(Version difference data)

=== Begin Enclosure ===

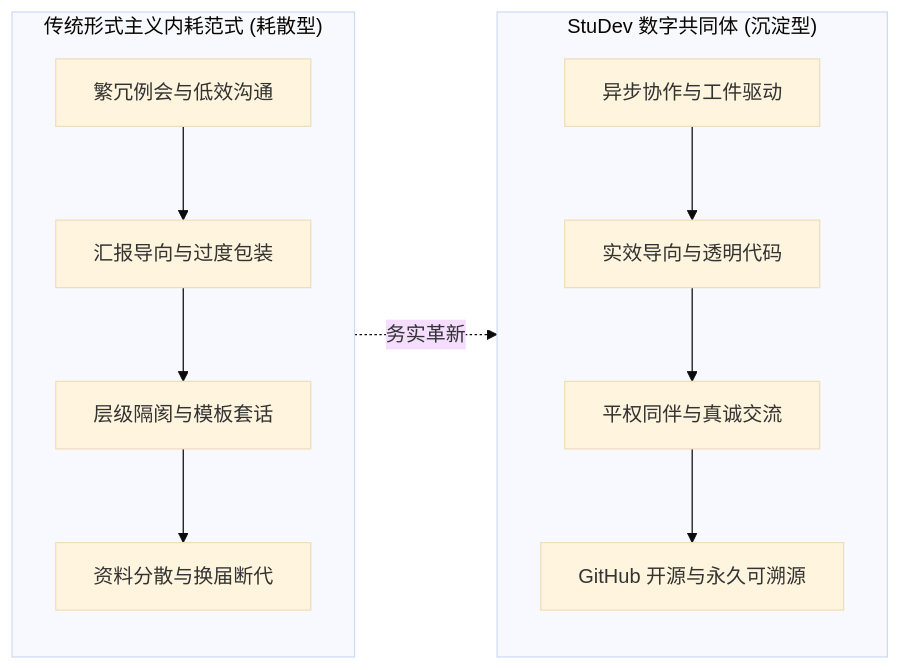
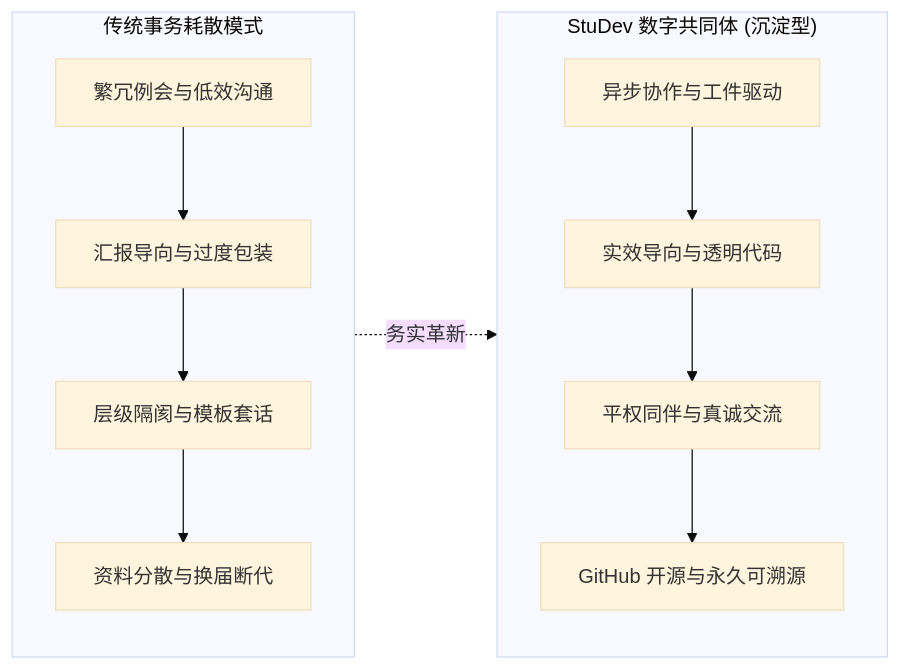
Before and after one commit to NJUPT-CS-StuDev/studev: the diagram in src/content/about/anti-formalism-council.md, drawn with Mermaid (base theme). The commit also changed other lines of this file and 9 other files, not shown here.

````diff
--- a/src/content/about/anti-formalism-council.md
+++ b/src/content/about/anti-formalism-council.md
@@ -93,18 +93,18 @@
 ```mermaid
 flowchart LR
-    subgraph Old["传统形式主义内耗范式 (耗散型)"]
+    subgraph Old["传统事务耗散模式"]
         direction TB
         O1["繁冗例会与低效沟通"] --> O2["汇报导向与过度包装"]
         O2 --> O3["层级隔阂与模板套话"]
         O3 --> O4["资料分散与换届断代"]
     end
 
     subgraph New["StuDev 数字共同体 (沉淀型)"]
         direction TB
         N1["异步协作与工件驱动"] --> N2["实效导向与透明代码"]
         N2 --> N3["平权同伴与真诚交流"]
         N3 --> N4["GitHub 开源与永久可溯源"]
     end
 
     Old -.->|务实革新| New
 ```
````
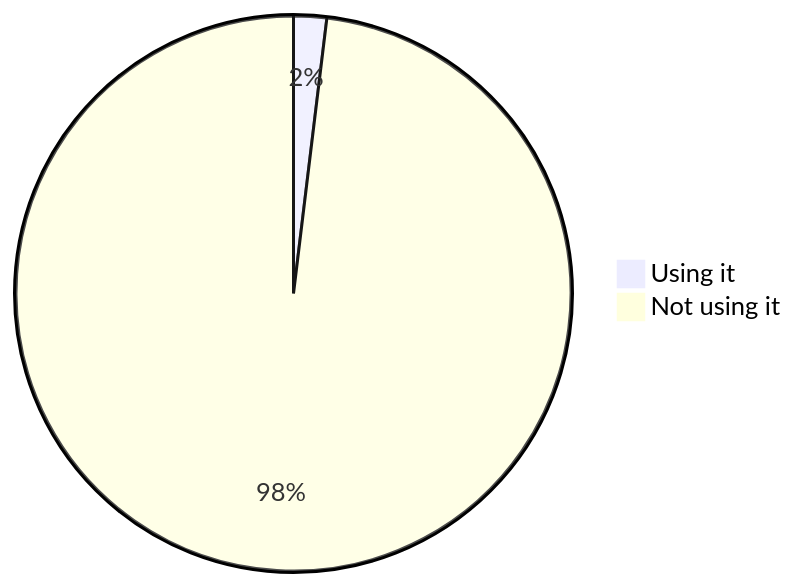
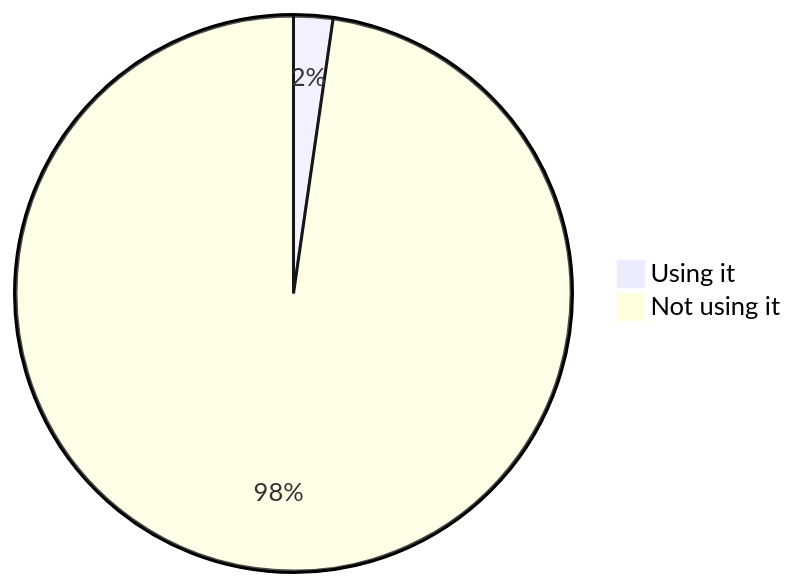
Before and after one commit to oshp/oshp-stats: the sixth of 22 diagrams in stats.md, drawn with Mermaid. The commit also changed other lines of this file, not shown here.

````diff
--- a/stats.md
+++ b/stats.md
@@ -70,6 +70,6 @@
 ```mermaid
 pie
-	"Using it" : 1.92
-	"Not using it" : 98.08
+	"Using it" : 2.28
+	"Not using it" : 97.72
 
 ```
````
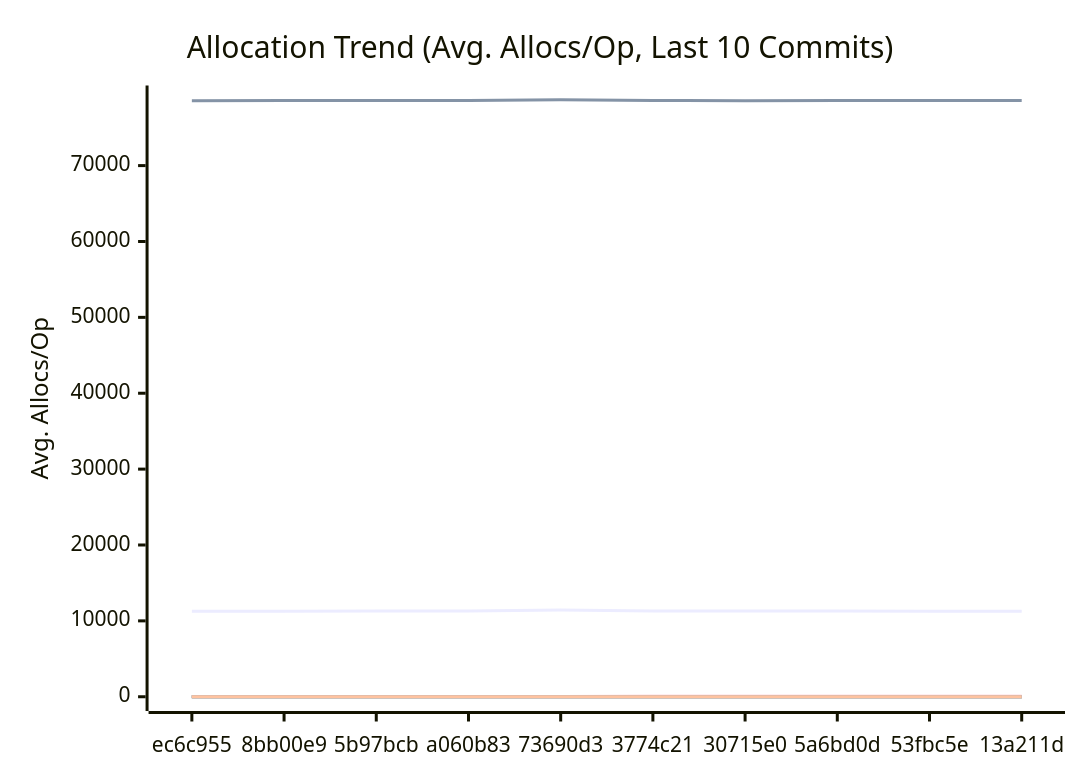
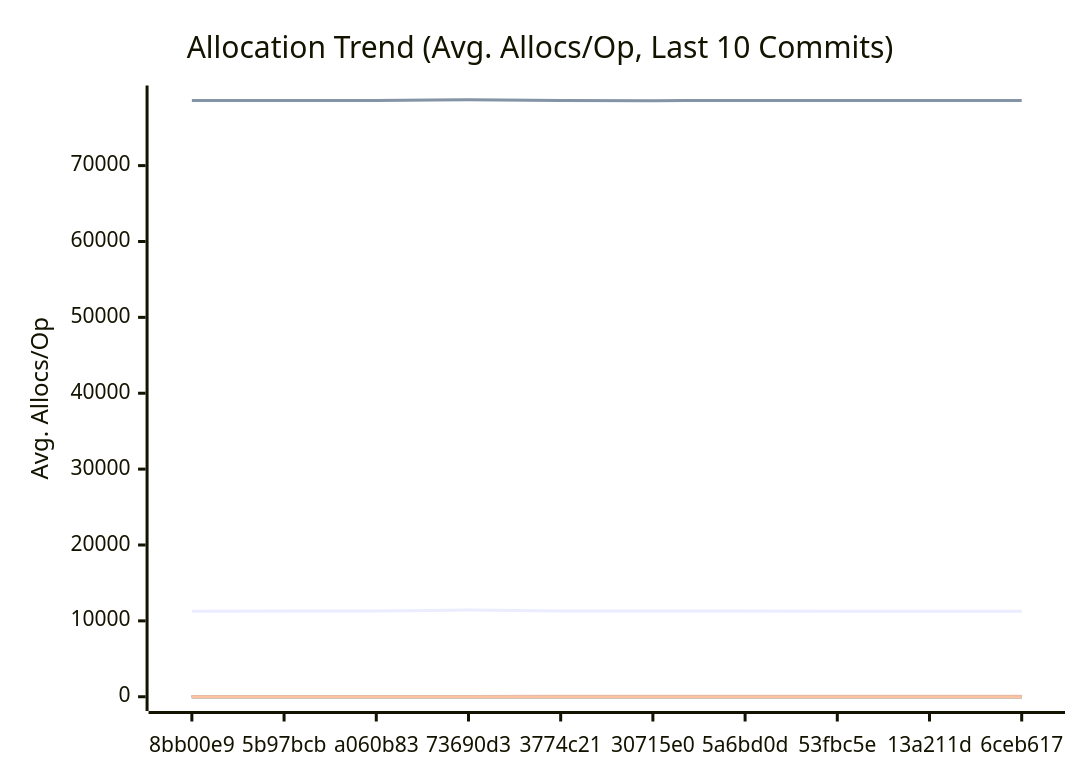
One commit to alsotoes/momo changed the third of 3 diagrams in docs/PERFORMANCE.md. Above: the diagram before and after it, drawn with Mermaid. The commit also changed other lines of this file and 2 other files, not shown here.

````diff
--- a/docs/PERFORMANCE.md
+++ b/docs/PERFORMANCE.md
@@ -197,20 +197,20 @@
 ```mermaid
 xychart-beta
     title "Allocation Trend (Avg. Allocs/Op, Last 10 Commits)"
     x-axis "Commit"
     y-axis "Avg. Allocs/Op"
-    x-axis [ec6c955,8bb00e9,5b97bcb,a060b83,73690d3,3774c21,30715e0,5a6bd0d,53fbc5e,13a211d]
-    line "AWSChunkedReaderSigned" [11273,11278,11291,11291,11422,11290,11296,11293,11281,11276]
-    line "AWSChunkedReaderUnsigned" [78561,78567,78580,78580,78679,78587,78563,78569,78577,78568]
+    x-axis [8bb00e9,5b97bcb,a060b83,73690d3,3774c21,30715e0,5a6bd0d,53fbc5e,13a211d,6ceb617]
+    line "AWSChunkedReaderSigned" [11278,11291,11291,11422,11290,11296,11293,11281,11276,11278]
+    line "AWSChunkedReaderUnsigned" [78567,78580,78580,78679,78587,78563,78569,78577,78568,78570]
     line "CheckMetricsAndSwap" [0,0,0,0,0,0,0,0,0,0]
     line "CrushOptimized" [0,0,0,0,0,0,0,0,0,0]
     line "CrushOriginal" [3,3,3,3,3,3,3,3,3,3]
     line "IndexDirectTracking" [0,0,0,0,0,0,0,0,0,0]
     line "IndexSearch" [0,0,0,0,0,0,0,0,0,0]
-    line "LoadGlobalConfig" [46,46,46,46,46,50,54,54,54,54]
+    line "LoadGlobalConfig" [46,46,46,46,50,54,54,54,54,54]
     line "PadString" [1,1,1,1,1,1,1,1,1,1]
     line "ParseReplicationOrder_NoPrealloc" [6,6,6,6,6,5,5,5,5,5]
     line "ParseReplicationOrder_Prealloc" [2,2,2,2,2,1,1,1,1,1]
     line "SanitizeLog/Safe" [0,0,0,0,0,0,0,0,0,0]
     line "SanitizeLog/Unsafe" [1,1,1,1,1,1,1,1,1,1]
 ```
````
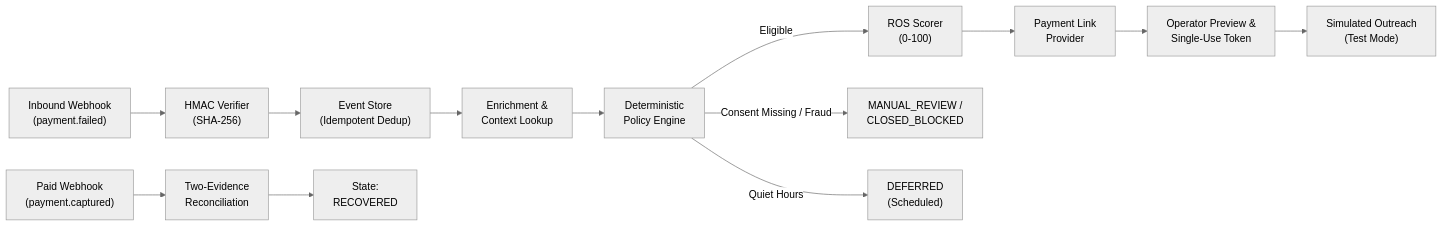
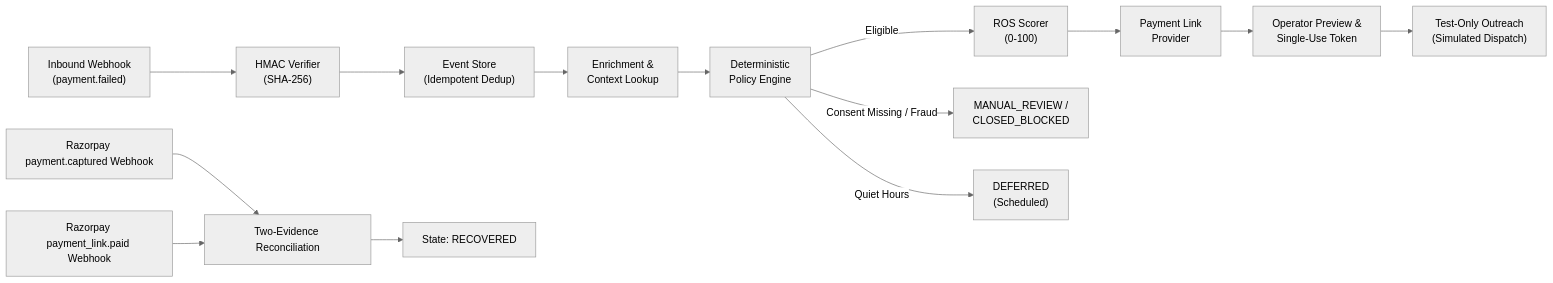
One commit to manish930s/retrypay changed the diagram in README.md. Above: the diagram before and after it, drawn with Mermaid (neutral theme). The commit also changed 1 other file, not shown here.

Commit message:
docs: update Mermaid diagrams with separate two-evidence webhook nodes and test-only outreach label

````diff
--- a/README.md
+++ b/README.md
@@ -30,15 +30,16 @@
 ```mermaid
 flowchart LR
     A["Inbound Webhook\n(payment.failed)"] --> B["HMAC Verifier\n(SHA-256)"]
     B --> C["Event Store\n(Idempotent Dedup)"]
+    C --> D["Enrichment &\nContext Lookup"]
     D --> E["Deterministic\nPolicy Engine"]
-    C --> D["Enrichment &\nContext Lookup"]
     E -->|Eligible| F["ROS Scorer\n(0-100)"]
     E -->|Consent Missing / Fraud| G["MANUAL_REVIEW /\nCLOSED_BLOCKED"]
     E -->|Quiet Hours| H["DEFERRED\n(Scheduled)"]
     F --> I["Payment Link\nProvider"]
     I --> J["Operator Preview &\nSingle-Use Token"]
-    J --> K["Simulated Outreach\n(Test Mode)"]
-    L["Paid Webhook\n(payment.captured)"] --> M["Two-Evidence\nReconciliation"]
-    M --> N["State:\nRECOVERED"]
+    J --> K["Test-Only Outreach\n(Simulated Dispatch)"]
+    L1["Razorpay payment.captured Webhook"] --> M["Two-Evidence Reconciliation"]
+    L2["Razorpay payment_link.paid Webhook"] --> M
+    M --> N["State: RECOVERED"]
 ```
````
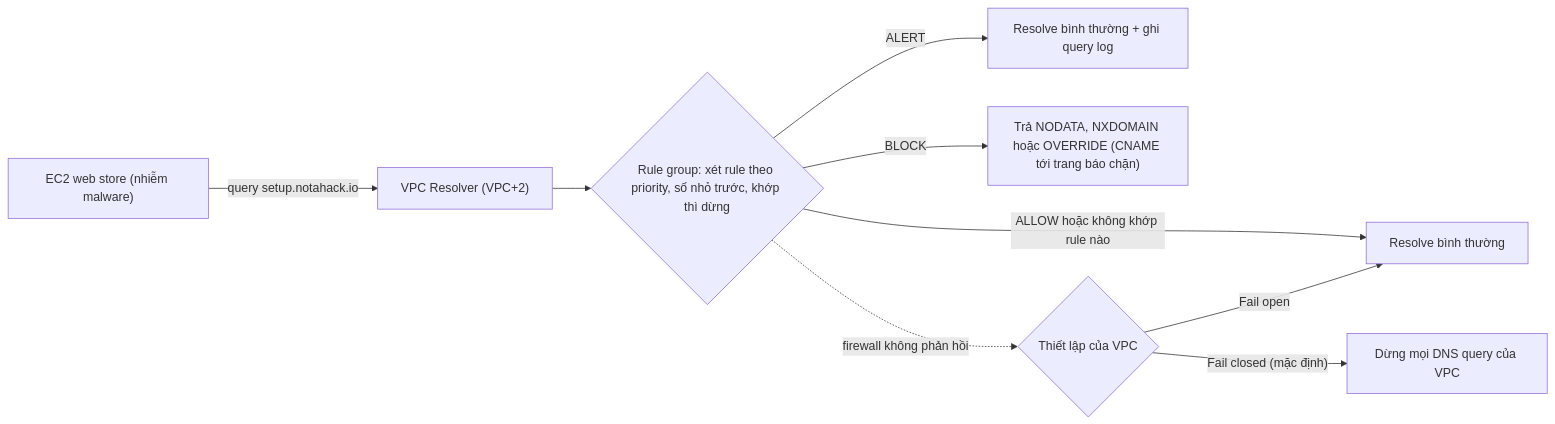
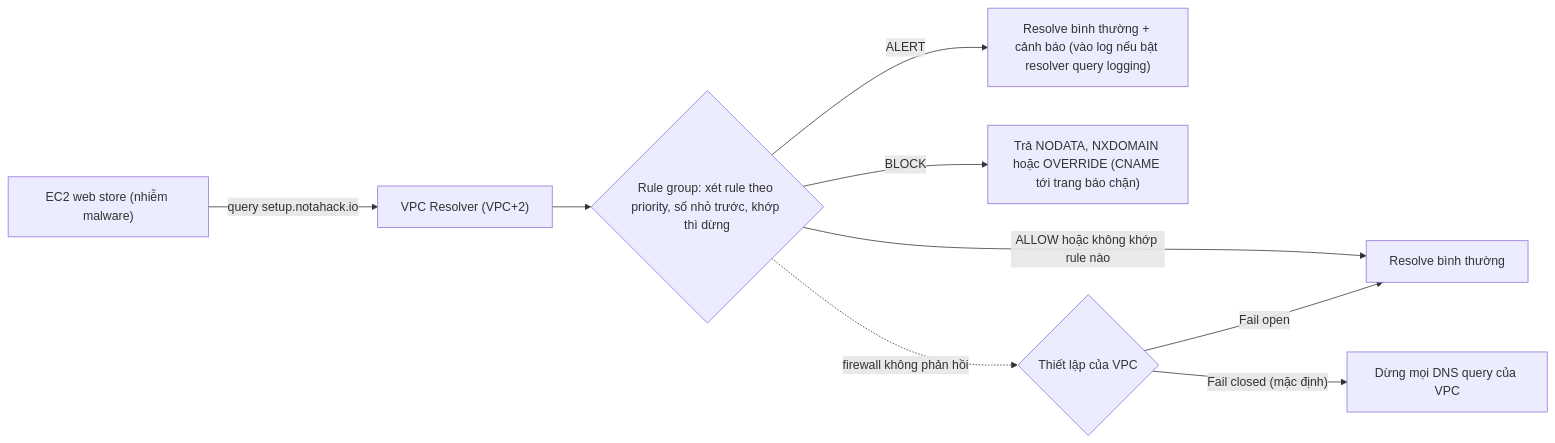
Before and after one commit to hairbui76/aws-saa-c03: the diagram in data/10 Route 53/R53 Resolver DNS Firewall.md, drawn with Mermaid. The commit also changed 3 other files, not shown here.

````diff
--- a/data/10 Route 53/R53 Resolver DNS Firewall.md
+++ b/data/10 Route 53/R53 Resolver DNS Firewall.md
@@ -41,11 +41,11 @@
 ```mermaid
 flowchart LR
     EC2["EC2 web store (nhiễm malware)"] -- "query setup.notahack.io" --> R["VPC Resolver (VPC+2)"]
     R --> RG{"Rule group: xét rule theo priority, số nhỏ trước, khớp thì dừng"}
     RG -- "ALLOW hoặc không khớp rule nào" --> OUT["Resolve bình thường"]
-    RG -- "ALERT" --> LOG["Resolve bình thường + ghi query log"]
+    RG -- "ALERT" --> LOG["Resolve bình thường + cảnh báo (vào log nếu bật resolver query logging)"]
     RG -- "BLOCK" --> B["Trả NODATA, NXDOMAIN hoặc OVERRIDE (CNAME tới trang báo chặn)"]
     RG -. "firewall không phản hồi" .-> F{"Thiết lập của VPC"}
     F -- "Fail closed (mặc định)" --> STOP["Dừng mọi DNS query của VPC"]
     F -- "Fail open" --> OUT
 ```
````
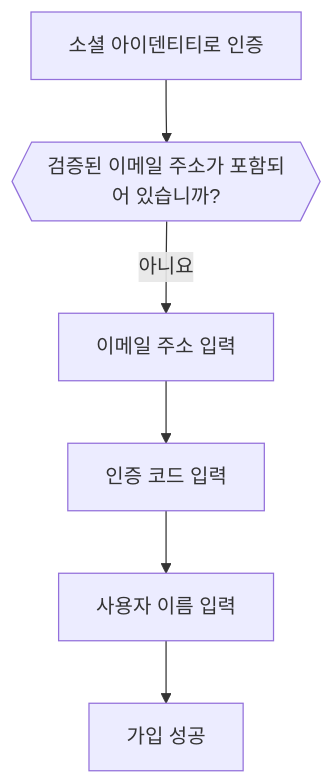
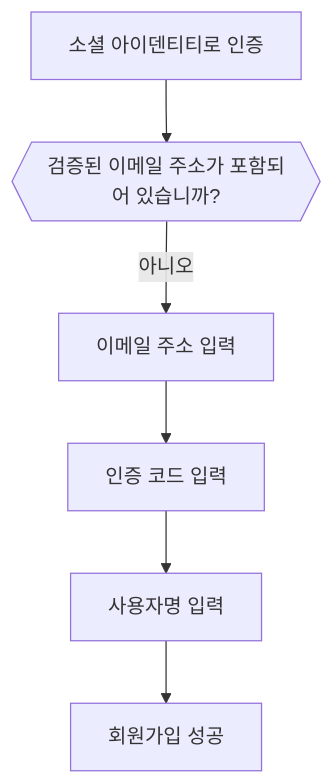
The fourth of 6 diagrams in i18n/ko/docusaurus-plugin-content-docs/current/end-user-flows/sign-up-and-sign-in/social-sign-in.mdx (logto-io/docs), drawn with Mermaid before and after one commit. The commit also changed other lines of this file and 59 other files, not shown here.

````diff
--- a/i18n/ko/docusaurus-plugin-content-docs/current/end-user-flows/sign-up-and-sign-in/social-sign-in.mdx
+++ b/i18n/ko/docusaurus-plugin-content-docs/current/end-user-flows/sign-up-and-sign-in/social-sign-in.mdx
@@ -153,8 +127,8 @@
    ```mermaid
    flowchart TD
       A[소셜 아이덴티티로 인증] --> B{{검증된 이메일 주소가 포함되어 있습니까?}}
-      B -- 아니요 --> C[이메일 주소 입력]
+      B -- 아니오 --> C[이메일 주소 입력]
       C --> D[인증 코드 입력]
-      D --> E[사용자 이름 입력]
-      E --> F[가입 성공]
+      D --> E[사용자명 입력]
+      E --> F[회원가입 성공]
    ```
````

=== End Enclosure ===

■ Work required:
If a line in the entries includes the word "axis", copy that line out.

■ Solution to the exercise:
     x-axis "Commit"
     y-axis "Avg. Allocs/Op"
-    x-axis [ec6c955,8bb00e9,5b97bcb,a060b83,73690d3,3774c21,30715e0,5a6bd0d,53fbc5e,13a211d]
+    x-axis [8bb00e9,5b97bcb,a060b83,73690d3,3774c21,30715e0,5a6bd0d,53fbc5e,13a211d,6ceb617]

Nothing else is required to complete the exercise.